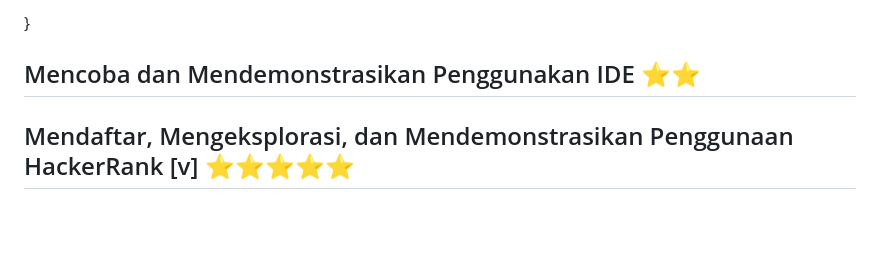
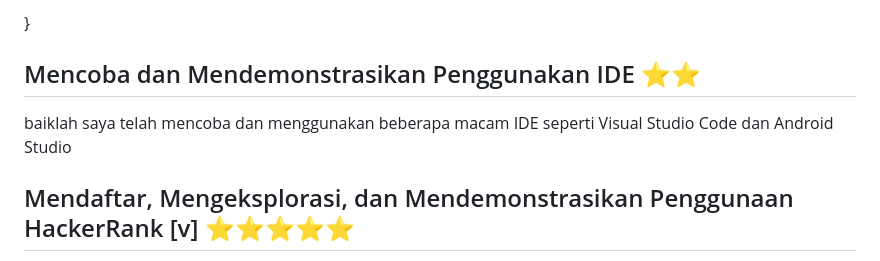
Before and after one commit to Irs622/informatika, a Markdown page: README.md, the part around the change. GitHub-like rendering; blank space fills up the shorter version.

```diff
--- a/README.md
+++ b/README.md
@@ -173,6 +173,7 @@ public class BubbleSortExample {
 
 
 ## Mencoba dan Mendemonstrasikan Penggunakan IDE ⭐⭐
+baiklah saya telah mencoba dan menggunakan beberapa macam IDE seperti Visual Studio Code dan Android Studio
 
 ## Mendaftar, Mengeksplorasi, dan Mendemonstrasikan Penggunaan HackerRank [v] ⭐⭐⭐⭐⭐
 
```
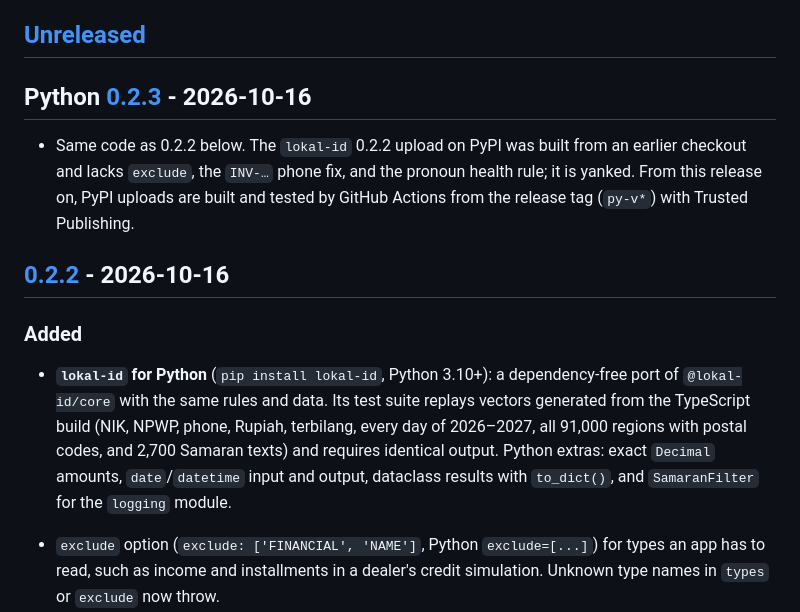
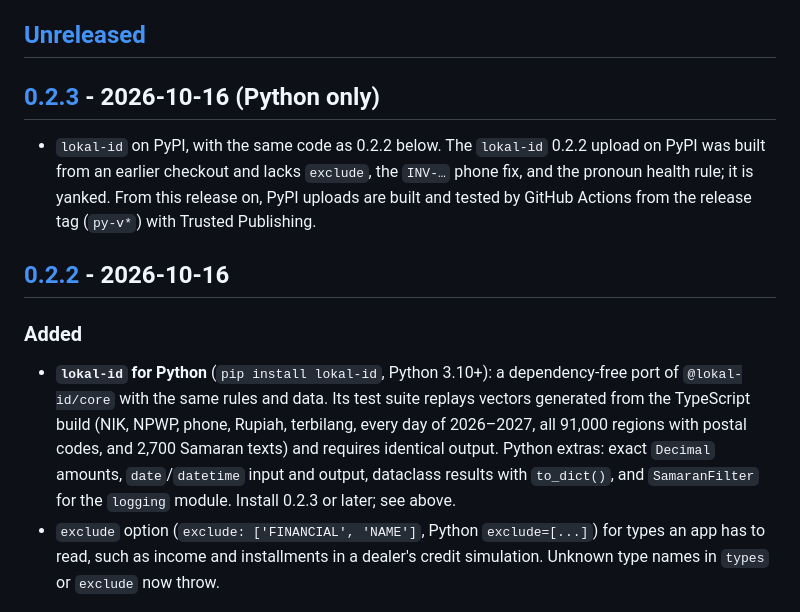
Before and after one commit to actions-marketplace-validations/lokal-id_lokal, a Markdown page: CHANGELOG.md, the part around the change. GitHub-like rendering.

Commit message:
Tidy the 0.2.2 and 0.2.3 changelog entries

```diff
--- a/CHANGELOG.md
+++ b/CHANGELOG.md
@@ -4,16 +4,15 @@ All notable changes to this project are documented here. The format is based on
 
 ## [Unreleased]
 
-## Python [0.2.3] - 2026-10-16
+## [0.2.3] - 2026-10-16 (Python only)
 
-- Same code as 0.2.2 below. The `lokal-id` 0.2.2 upload on PyPI was built from an earlier checkout and lacks `exclude`, the `INV-…` phone fix, and the pronoun health rule; it is yanked. From this release on, PyPI uploads are built and tested by GitHub Actions from the release tag (`py-v*`) with Trusted Publishing.
+- `lokal-id` on PyPI, with the same code as 0.2.2 below. The `lokal-id` 0.2.2 upload on PyPI was built from an earlier checkout and lacks `exclude`, the `INV-…` phone fix, and the pronoun health rule; it is yanked. From this release on, PyPI uploads are built and tested by GitHub Actions from the release tag (`py-v*`) with Trusted Publishing.
 
 ## [0.2.2] - 2026-10-16
 
 ### Added
 
-- **`lokal-id` for Python** (`pip install lokal-id`, Python 3.10+): a dependency-free port of `@lokal-id/core` with the same rules and data. Its test suite replays vectors generated from the TypeScript build (NIK, NPWP, phone, Rupiah, terbilang, every day of 2026–2027, all 91,000 regions with postal codes, and 2,700 Samaran texts) and requires identical output. Python extras: exact `Decimal` amounts, `date`/`datetime` input and output, dataclass results with `to_dict()`, and `SamaranFilter` for the `logging` module.
-
+- **`lokal-id` for Python** (`pip install lokal-id`, Python 3.10+): a dependency-free port of `@lokal-id/core` with the same rules and data. Its test suite replays vectors generated from the TypeScript build (NIK, NPWP, phone, Rupiah, terbilang, every day of 2026–2027, all 91,000 regions with postal codes, and 2,700 Samaran texts) and requires identical output. Python extras: exact `Decimal` amounts, `date`/`datetime` input and output, dataclass results with `to_dict()`, and `SamaranFilter` for the `logging` module. Install 0.2.3 or later; see above.
 - `exclude` option (`exclude: ['FINANCIAL', 'NAME']`, Python `exclude=[...]`) for types an app has to read, such as income and installments in a dealer's credit simulation. Unknown type names in `types` or `exclude` now throw.
 - `scan_pii` and `read_file_masked` read `.docx` files: the text, headers, and footers, with each table as its own CSV part so a "Nama" column is masked like a spreadsheet column.
 - `scan_pii` and `read_file_masked` read files up to 100 MB (was 5 MB).
```
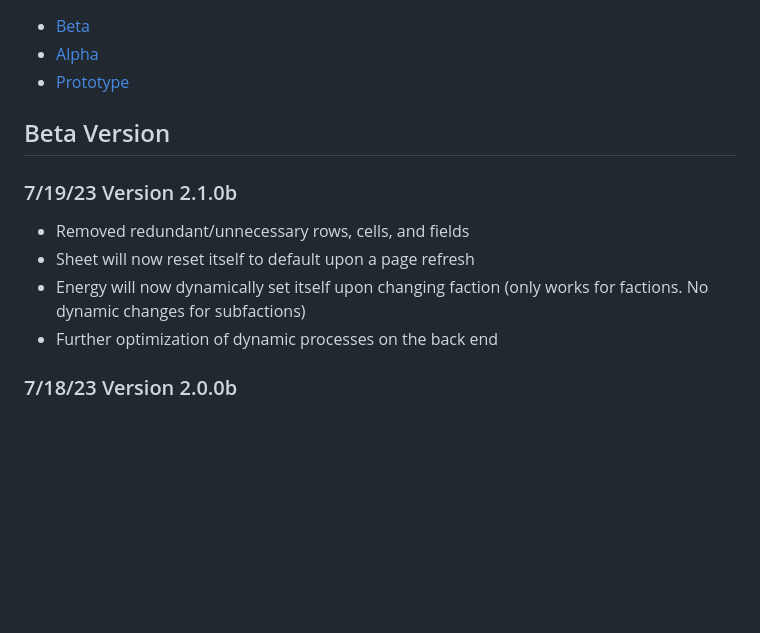
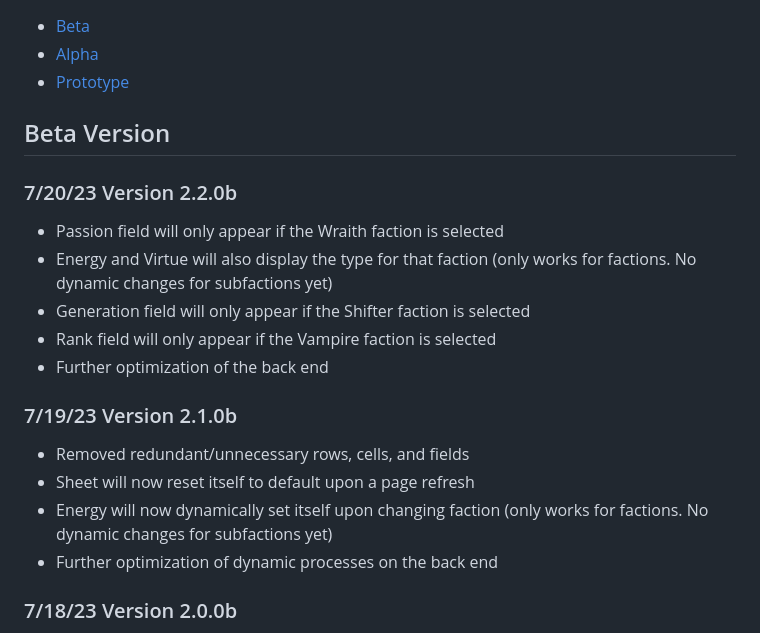
Before and after one commit to thegwanj/SA-character-gen, a Markdown page: Changelog.md, the part around the change. Drawn GitHub-style; blank space fills up the shorter version.

Commit message:
Added in 7/20 progress

```diff
--- a/Changelog.md
+++ b/Changelog.md
@@ -4,10 +4,16 @@
 - [Prototype](#Prototype)
 
 ## Beta Version
+### 7/20/23 Version 2.2.0b
+- Passion field will only appear if the Wraith faction is selected
+- Energy and Virtue will also display the type for that faction (only works for factions. No dynamic changes for subfactions yet)
+- Generation field will only appear if the Shifter faction is selected
+- Rank field will only appear if the Vampire faction is selected
+- Further optimization of the back end
 ### 7/19/23 Version 2.1.0b
 - Removed redundant/unnecessary rows, cells, and fields
 - Sheet will now reset itself to default upon a page refresh
-- Energy will now dynamically set itself upon changing faction (only works for factions. No dynamic changes for subfactions)
+- Energy will now dynamically set itself upon changing faction (only works for factions. No dynamic changes for subfactions yet)
 - Further optimization of dynamic processes on the back end
 ### 7/18/23 Version 2.0.0b
 - Major styling overhaul - Sheet looks much closer to how it is laid out IRL
```
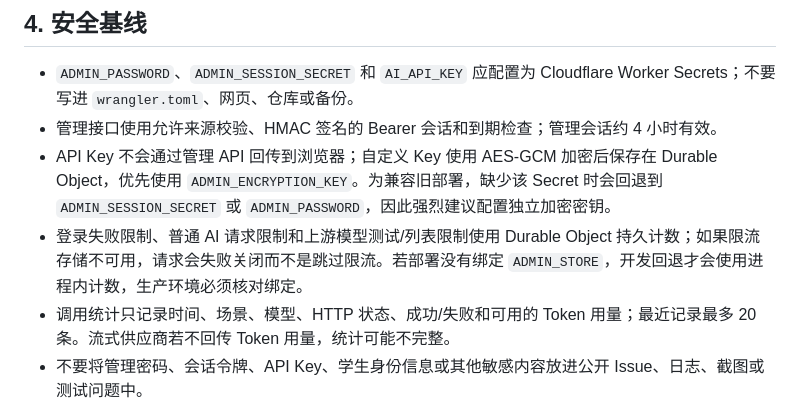
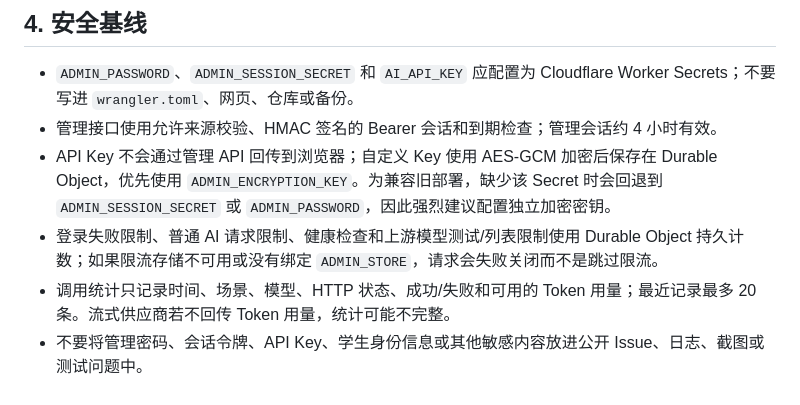
Before and after one commit to PaleSquire71029/calculator, a Markdown page: ai-proxy/README.md, the part around the change. GitHub-like rendering.

Commit message:
Clarify that rate limiting fails closed

```diff
--- a/ai-proxy/README.md
+++ b/ai-proxy/README.md
@@ -49,7 +49,7 @@ Worker 使用一个 SQLite-backed Durable Object 保存后台配置与调用统
 - `ADMIN_PASSWORD`、`ADMIN_SESSION_SECRET` 和 `AI_API_KEY` 应配置为 Cloudflare Worker Secrets；不要写进 `wrangler.toml`、网页、仓库或备份。
 - 管理接口使用允许来源校验、HMAC 签名的 Bearer 会话和到期检查；管理会话约 4 小时有效。
 - API Key 不会通过管理 API 回传到浏览器；自定义 Key 使用 AES-GCM 加密后保存在 Durable Object，优先使用 `ADMIN_ENCRYPTION_KEY`。为兼容旧部署，缺少该 Secret 时会回退到 `ADMIN_SESSION_SECRET` 或 `ADMIN_PASSWORD`，因此强烈建议配置独立加密密钥。
-- 登录失败限制、普通 AI 请求限制和上游模型测试/列表限制使用 Durable Object 持久计数；如果限流存储不可用，请求会失败关闭而不是跳过限流。若部署没有绑定 `ADMIN_STORE`，开发回退才会使用进程内计数，生产环境必须核对绑定。
+- 登录失败限制、普通 AI 请求限制、健康检查和上游模型测试/列表限制使用 Durable Object 持久计数；如果限流存储不可用或没有绑定 `ADMIN_STORE`，请求会失败关闭而不是跳过限流。
 - 调用统计只记录时间、场景、模型、HTTP 状态、成功/失败和可用的 Token 用量；最近记录最多 20 条。流式供应商若不回传 Token 用量，统计可能不完整。
 - 不要将管理密码、会话令牌、API Key、学生身份信息或其他敏感内容放进公开 Issue、日志、截图或测试问题中。
 - 如果密钥疑似泄露，应立即在服务商控制台撤销并重新生成；仅删除仓库文件不能保证密钥从 Git 历史和缓存中消失。
```
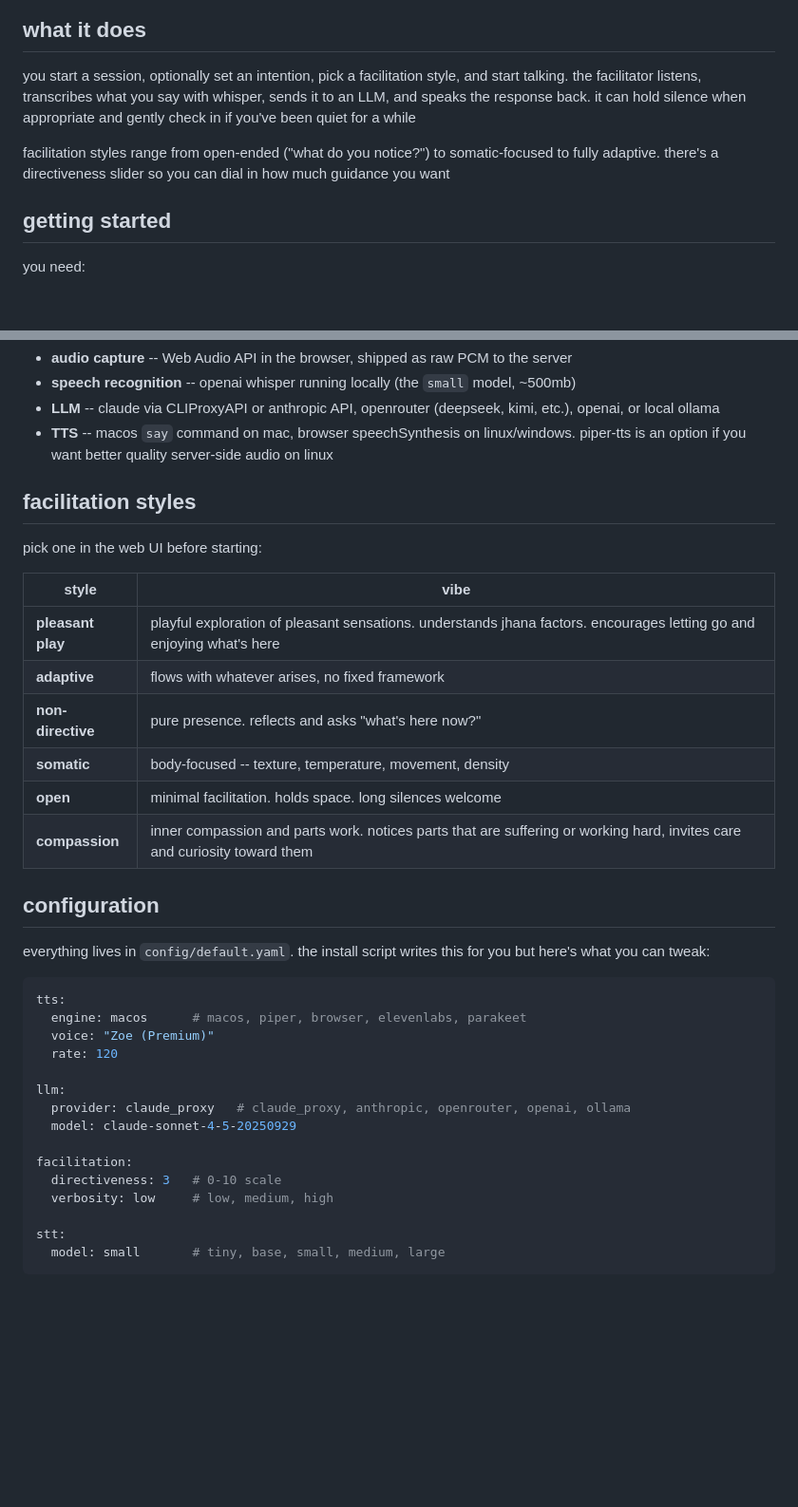
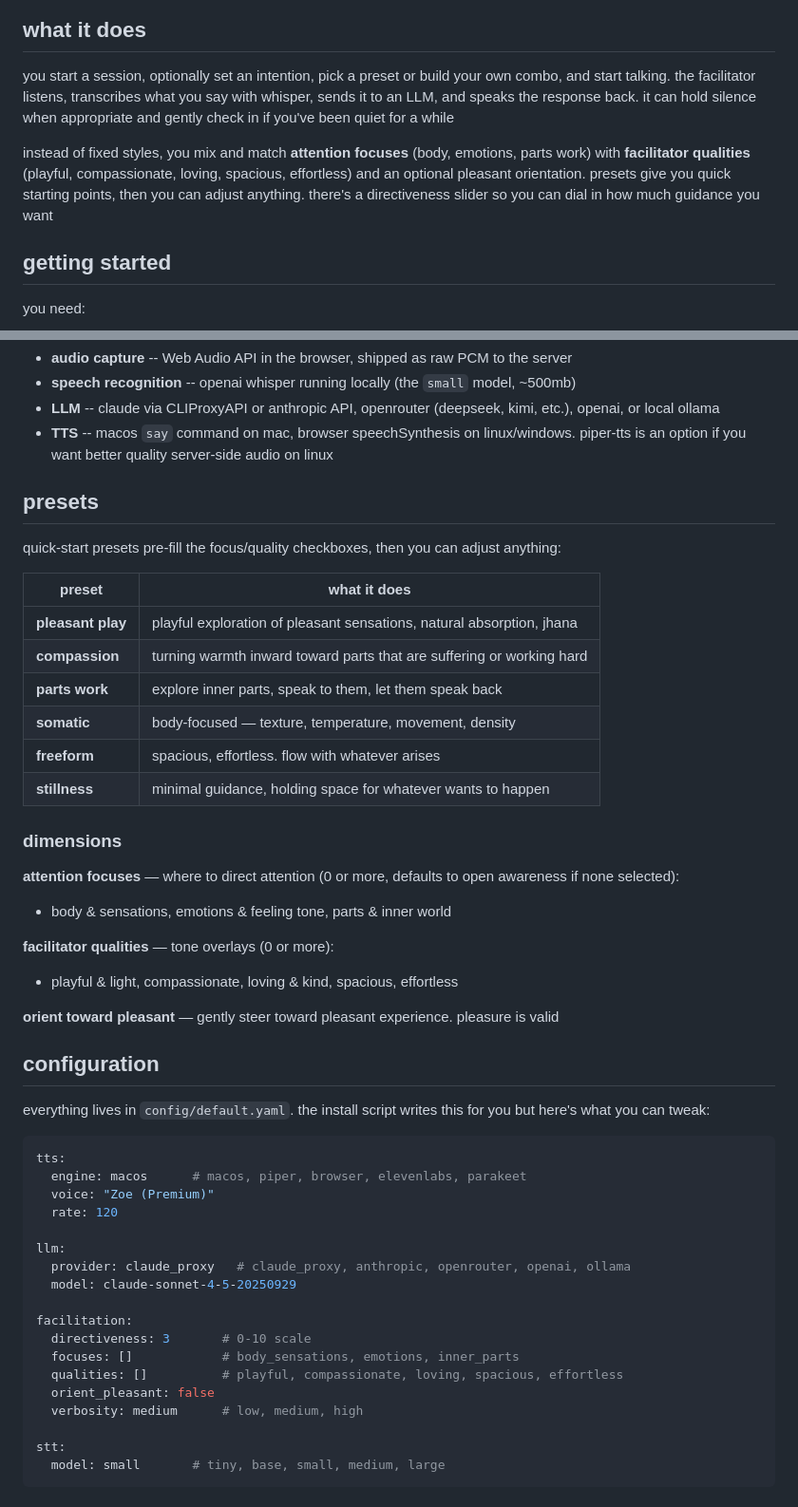
Before and after one commit to akrusz/meditation-pal, a Markdown page: README.md, 2 parts joined by grey strips. Shown at 95% size. Drawn GitHub-style; blank space fills up the shorter version.

Commit message:
readme for new styles

```diff
--- a/README.md
+++ b/README.md
@@ -10,9 +10,9 @@ works on macos, linux, and windows. bring your own LLM - claude subscription via
 
 ## what it does
 
-you start a session, optionally set an intention, pick a facilitation style, and start talking. the facilitator listens, transcribes what you say with whisper, sends it to an LLM, and speaks the response back. it can hold silence when appropriate and gently check in if you've been quiet for a while
+you start a session, optionally set an intention, pick a preset or build your own combo, and start talking. the facilitator listens, transcribes what you say with whisper, sends it to an LLM, and speaks the response back. it can hold silence when appropriate and gently check in if you've been quiet for a while
 
-facilitation styles range from open-ended ("what do you notice?") to somatic-focused to fully adaptive. there's a directiveness slider so you can dial in how much guidance you want
+instead of fixed styles, you mix and match **attention focuses** (body, emotions, parts work) with **facilitator qualities** (playful, compassionate, loving, spacious, effortless) and an optional pleasant orientation. presets give you quick starting points, then you can adjust anything. there's a directiveness slider so you can dial in how much guidance you want
 
 ## getting started
 
@@ -73,18 +73,28 @@ the flake automatically sets up all dependencies including portaudio, ffmpeg, an
 - **LLM** -- claude via CLIProxyAPI or anthropic API, openrouter (deepseek, kimi, etc.), openai, or local ollama
 - **TTS** -- macos `say` command on mac, browser speechSynthesis on linux/windows. piper-tts is an option if you want better quality server-side audio on linux
 
-## facilitation styles
+## presets
 
-pick one in the web UI before starting:
+quick-start presets pre-fill the focus/quality checkboxes, then you can adjust anything:
 
-| style | vibe |
+| preset | what it does |
 |---|---|
-| **pleasant play** | playful exploration of pleasant sensations. understands jhana factors. encourages letting go and enjoying what's here |
-| **adaptive** | flows with whatever arises, no fixed framework |
-| **non-directive** | pure presence. reflects and asks "what's here now?" |
-| **somatic** | body-focused -- texture, temperature, movement, density |
-| **open** | minimal facilitation. holds space. long silences welcome |
-| **compassion** | inner compassion and parts work. notices parts that are suffering or working hard, invites care and curiosity toward them |
+| **pleasant play** | playful exploration of pleasant sensations, natural absorption, jhana |
+| **compassion** | turning warmth inward toward parts that are suffering or working hard |
+| **parts work** | explore inner parts, speak to them, let them speak back |
+| **somatic** | body-focused — texture, temperature, movement, density |
+| **freeform** | spacious, effortless. flow with whatever arises |
+| **stillness** | minimal guidance, holding space for whatever wants to happen |
+
+### dimensions
+
+**attention focuses** — where to direct attention (0 or more, defaults to open awareness if none selected):
+- body & sensations, emotions & feeling tone, parts & inner world
+
+**facilitator qualities** — tone overlays (0 or more):
+- playful & light, compassionate, loving & kind, spacious, effortless
+
+**orient toward pleasant** — gently steer toward pleasant experience. pleasure is valid
 
 ## configuration
 
@@ -101,8 +111,11 @@ llm:
   model: claude-sonnet-4-5-20250929
 
 facilitation:
-  directiveness: 3   # 0-10 scale
-  verbosity: low     # low, medium, high
+  directiveness: 3       # 0-10 scale
+  focuses: []            # body_sensations, emotions, inner_parts
+  qualities: []          # playful, compassionate, loving, spacious, effortless
+  orient_pleasant: false
+  verbosity: medium      # low, medium, high
 
 stt:
   model: small       # tiny, base, small, medium, large
```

◇ ◇ ◇ ◇

About this task - Using the data above, copy each line that contains "factions".

Result -
+- Energy and Virtue will also display the type for that faction (only works for factions. No dynamic changes for subfactions yet)
-- Energy will now dynamically set itself upon changing faction (only works for factions. No dynamic changes for subfactions)
+- Energy will now dynamically set itself upon changing faction (only works for factions. No dynamic changes for subfactions yet)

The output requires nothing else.